If the hot and neutral wires are reversed, the circuit may still test normally, but you may not have ground-fault
protection. Verify that the wires are properly connected by testing an outlet on the circuit for correct polarity. A
GFCI should not be used with lights, freezers, refrigerators or medical equipment. A GFCI cannot be used with
appliances which are individually grounded, such as ovens or dryers
Why a GFCI should not be used with major appliances:
A Ground Fault Circuit Interrupter is supposed to be a valuable safety device. Why not use them everywhere, even on
large appliances with 3 wire plugs?
A properly grounded 3 prong outlet provides protection for both people and the appliance should a short circuit
develop between a live wireand the cabinet.
Highly inductive loads like large motors or even fluorescent lamps or fixtures on the same circuit can cause

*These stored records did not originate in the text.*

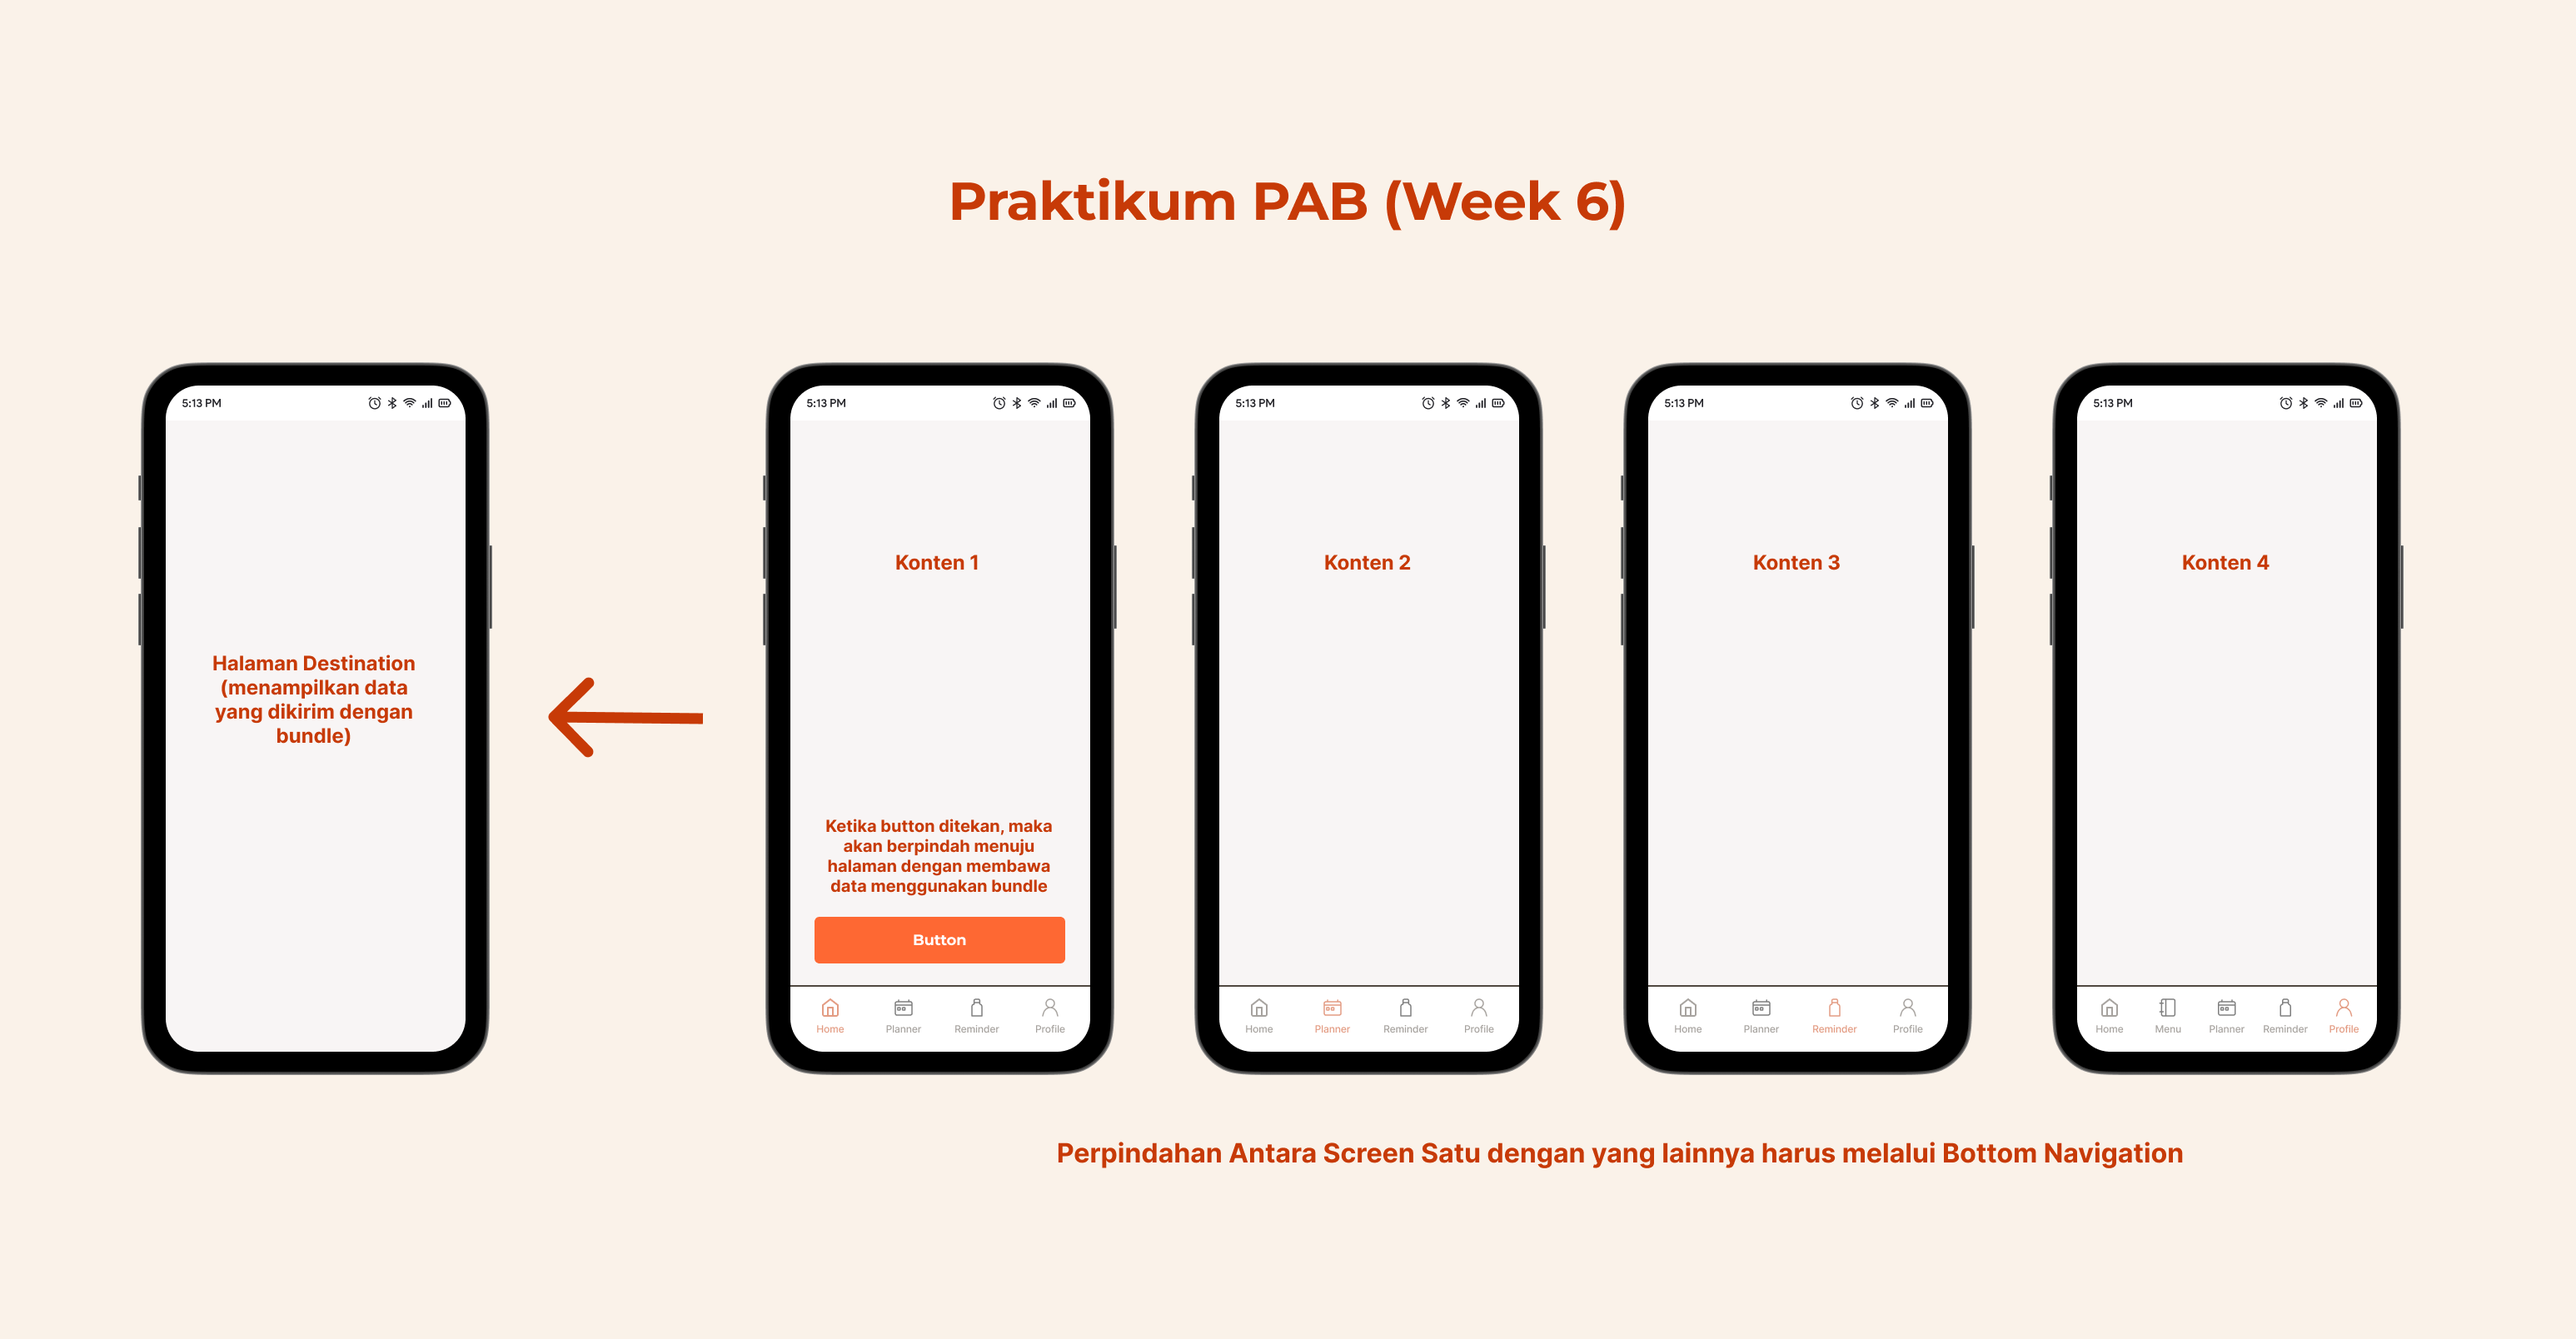
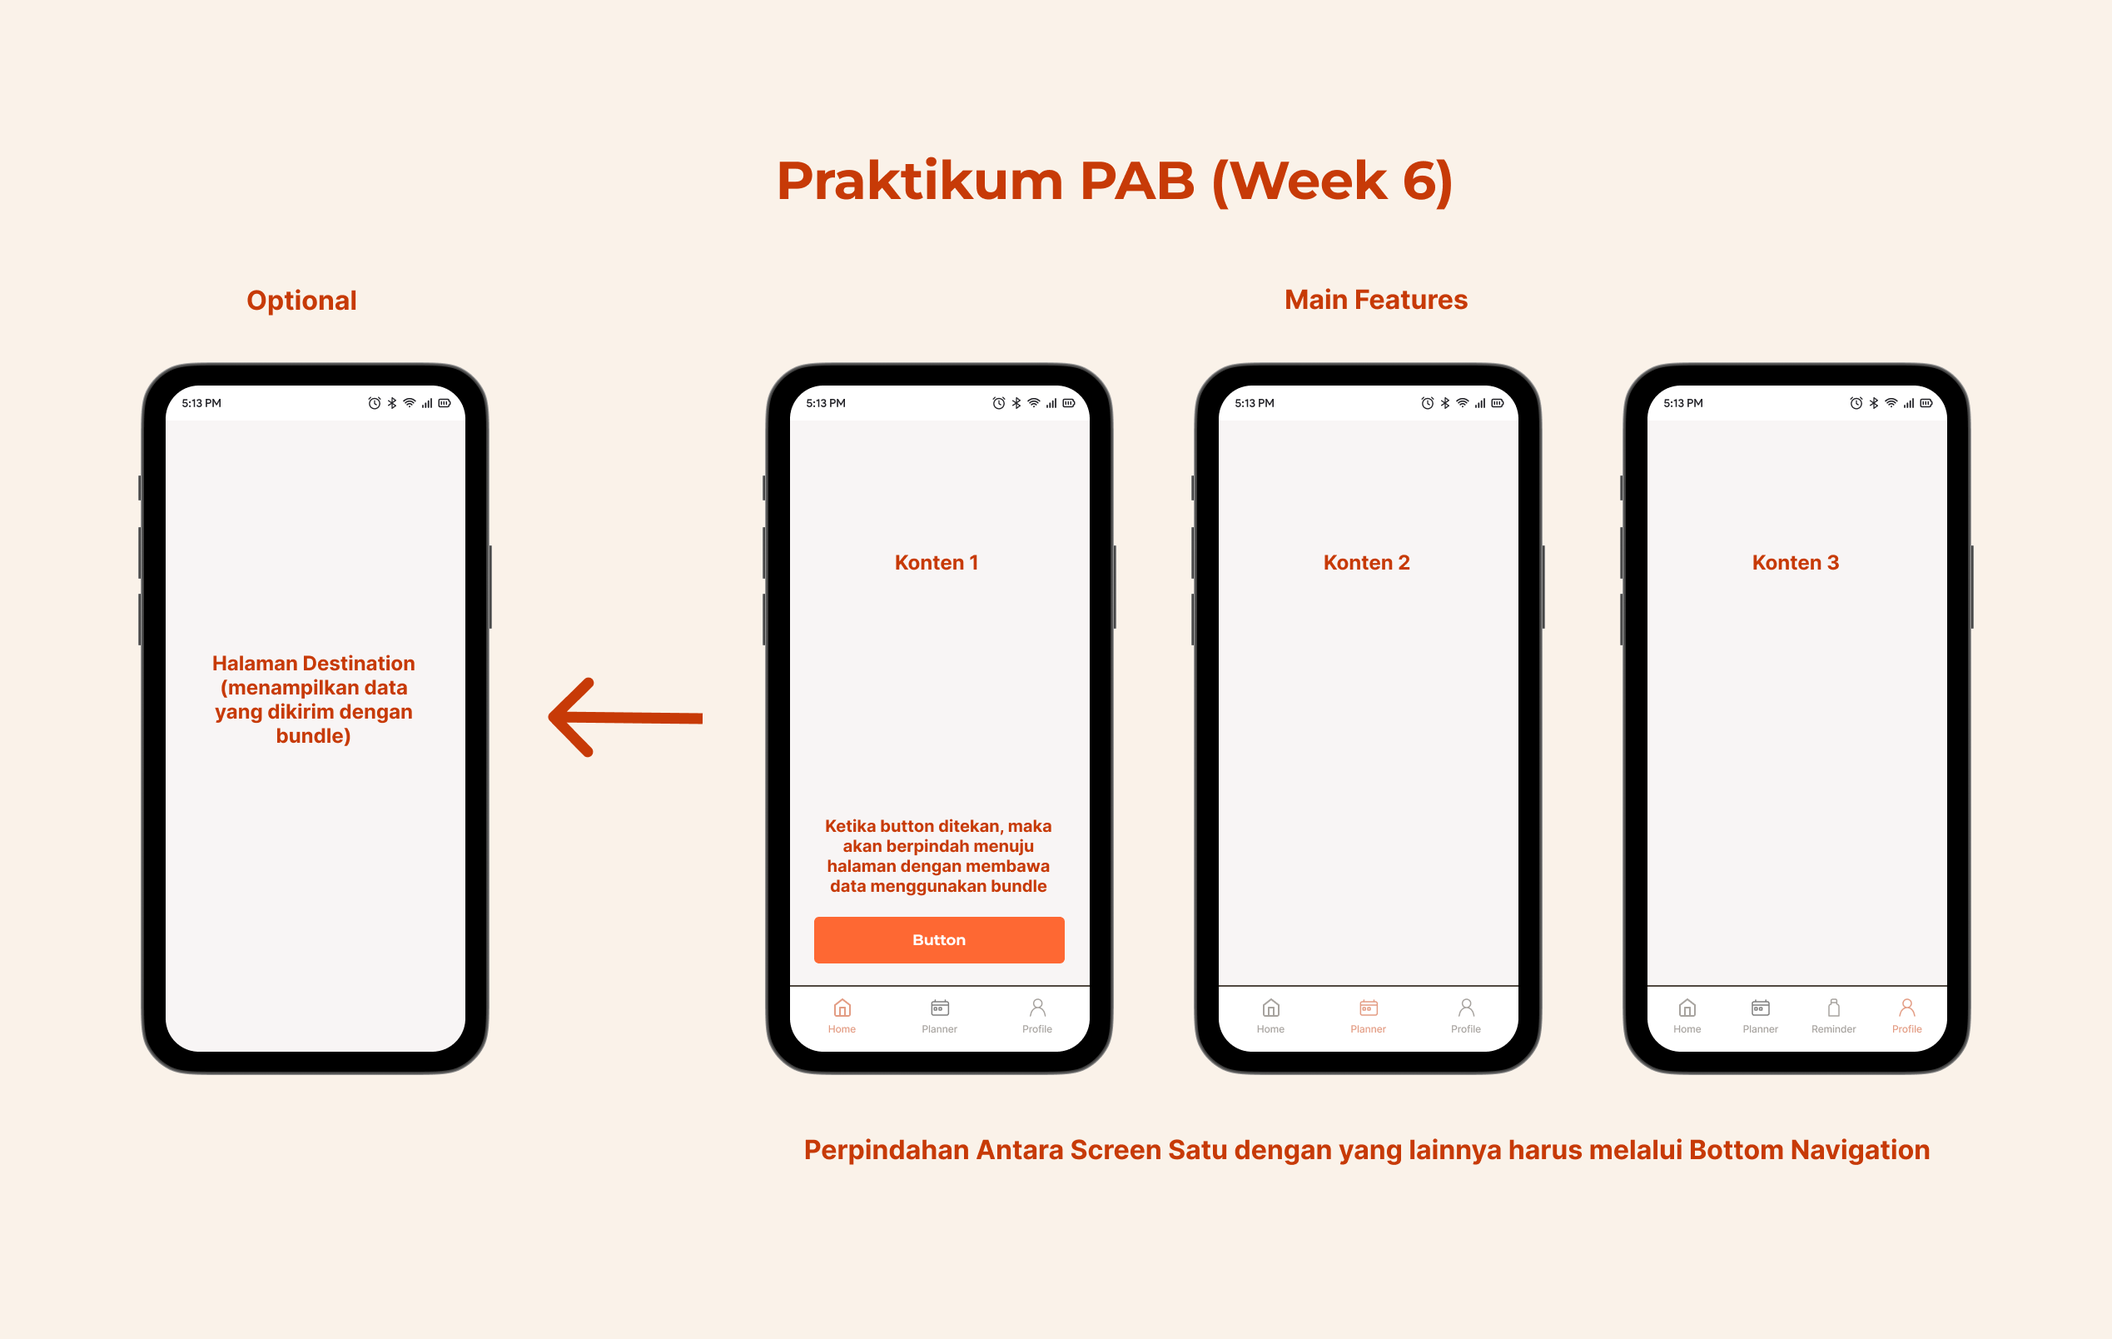
Changed Image Tugas and Revision the Task

diff --git a/Week6_AndroidFundamental1/Tugas.md b/Week6_AndroidFundamental1/Tugas.md
@@ -3,14 +3,17 @@
 ### Buatlah sebuah aplikasi android dengan mengimplementasikan komponen - komponen di bawah ini.
 
   1. Aplikasi tersebut harus menggunakan **Bottom Navigation** dengan **kriteria** sebagai berikut.
-      - Minimal **terdapat 4 item yang menampilkan 4 screen pada bottom navigation**
+      - Minimal **terdapat 43tem yang menampilkan 3 screen pada bottom navigation**
       - Isi **konten pada tiap screen harus berbeda-beda**
+      - **Icon pada Bottom Navigation** tidak boleh sama seperti pada template
 
-  2. Aplikasi harus menerapkan **Navigation Component** dengan **kriteria** sebagai berikut. 
+  2. Aplikasi menerapkan **Navigation Component** dengan **kriteria** sebagai berikut **(Opsional)**
       - Minimal terdapat **1 Actions yang menuju ke 1 Screen Destinations dengan mengirim data menggunakan bundle**
-      - Jika bisa menerapkan **lebih dari 1 Destination akan mendapatkan nilai tambahan.**
+      - Menerapkan **lebih dari 1 Destination akan mendapatkan nilai tambahan.**
 
-  3. Sertakan **Screenshot dari Navigation Graph** pada Laporan Praktikum.
+  3. Sertakan **Screenshot dari Navigation Graph** pada Laporan Praktikum **(Opsional)**
+
+  Note: Jika menerapkan fitur opsional maka akan mendapat nilai tambahan, asisten sangat merekomendasikan untuk membuat fitur opsional jika pengumpuluan tugas praktikum sebelumnya banyak mengalami keterlambatan pengumpuluan.
 
   ### Berikut konsep dari Kriteria Aplikasi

nuisance tripping of GFCIs which needless to say is not desirable for something like a refrigerator.
Many (if not most) GFCIs also test for a grounded neutral condition where a low resistance path exists downstream
between the N and G conductors. If such a situation exists, the GFCI will trip immediately when power is applied
even with nothing connected to the protected outlets.
One: Removing GFCI protection from a receptacle in an area where the receptacle is required by Code to have GFCI
protection creates a problem. This can be called a Code violation and a hazard. The receptacle is not GFCI protected
when the RV is gone.
Two: The longer the wires, the more the "bleed" current will be. The GFCI receptacle inside an RV will see bleed
current only from the load plugged into it. The GFCI protected receptacle inside the dwelling will see the same
bleed current from the load, and will also see the bleed current from all the wiring energized by the RV power cord.
So, if you plug in a load inside the RV, into the RV's GFCI receptacle, a load that has a bleed of 3 milliamps, then
the 3 milliamps is not enough to trip the RV GFCI. Adding that 3 milliamp load bleed to, say, hypothetically, the
whole RV's bleed of 3 milliamps, then the GFCI protected receptalce inside the garage has a total of 6 (six)
milliamps bleed to ground and that GFCI will trip.
There is no technical problem. Both GFCIs are doing what they are supposed to do.
2001 Ford F-350 DRW 7.3
2011 25 RL Wildcat
former fiver 1976 Fourwinds had for 35 years